On the other hand, Bergmann’s map is deceptively simple. It’s a collection of circles, connected by dotted lines. There is neither a title up top nor legend at the bottom.

“I wanted it to be a bit abstract,” Bergmann explains. “If I stuck this up on the wall you wouldn’t know exactly what it was from a distance.”

But as you come closer, you’ll recognize a few icons–a camper, chickens, and a suburban home. Then you’ll see the names–Walt, Jesse, Skyler. And within a few moments, you’ll realize, these are all of the characters of Breaking Bad, all those dotted lines represent their relationships, and the size of each circle represents how many episodes its character was in.


At that point, you can appreciate the nuance. Just by following the lines, you realize, say, how important Saul and Mike were in connecting Walt and Jesse to the underworld. But there’s an even more impressive visual scheme at play: Trace Walt to Hank, and then follow the path clockwise through Hank’s attempts to find Walt’s alter ego Heisenberg. Hank would deal with the Mexican cartel, Pollos Hermanos, and eventually a small army of ex-cons to find his way back to his own family, the simple science-teacher-gone-meth-god. In this sense, Bergmann’s layout really is deceptively simple. Because when you look closer, you’ll see it’s not just a chart, but a true data visualization: A navigable map through Breaking Bad’s epic blur of domestic and criminal life.

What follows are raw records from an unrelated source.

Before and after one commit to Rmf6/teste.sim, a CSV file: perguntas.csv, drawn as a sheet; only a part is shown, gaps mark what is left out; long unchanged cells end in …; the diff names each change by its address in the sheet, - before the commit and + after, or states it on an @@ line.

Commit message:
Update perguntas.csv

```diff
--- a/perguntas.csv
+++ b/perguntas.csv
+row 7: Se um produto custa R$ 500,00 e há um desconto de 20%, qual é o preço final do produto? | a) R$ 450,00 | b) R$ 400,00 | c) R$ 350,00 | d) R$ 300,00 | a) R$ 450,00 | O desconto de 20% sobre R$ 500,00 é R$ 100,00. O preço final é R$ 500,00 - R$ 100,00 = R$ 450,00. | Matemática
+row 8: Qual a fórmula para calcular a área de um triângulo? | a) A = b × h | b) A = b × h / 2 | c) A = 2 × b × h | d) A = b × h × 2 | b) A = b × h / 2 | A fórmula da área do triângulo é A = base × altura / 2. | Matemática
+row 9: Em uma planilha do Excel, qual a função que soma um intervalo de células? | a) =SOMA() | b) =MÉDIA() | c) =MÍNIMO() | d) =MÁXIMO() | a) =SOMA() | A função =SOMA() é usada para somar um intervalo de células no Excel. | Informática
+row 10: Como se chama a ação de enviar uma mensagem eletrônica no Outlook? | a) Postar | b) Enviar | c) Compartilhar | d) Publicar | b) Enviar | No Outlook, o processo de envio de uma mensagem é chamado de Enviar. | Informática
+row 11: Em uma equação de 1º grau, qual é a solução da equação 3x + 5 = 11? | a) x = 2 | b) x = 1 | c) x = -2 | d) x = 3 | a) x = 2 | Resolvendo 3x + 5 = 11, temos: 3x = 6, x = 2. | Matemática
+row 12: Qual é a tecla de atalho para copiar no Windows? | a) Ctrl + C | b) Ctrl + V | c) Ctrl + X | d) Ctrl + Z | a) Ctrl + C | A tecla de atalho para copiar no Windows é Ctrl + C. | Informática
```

See more here.

About the author

Mark Wilson is a senior writer at Fast Company. He started Philanthroper.com, a simple way to give back every day.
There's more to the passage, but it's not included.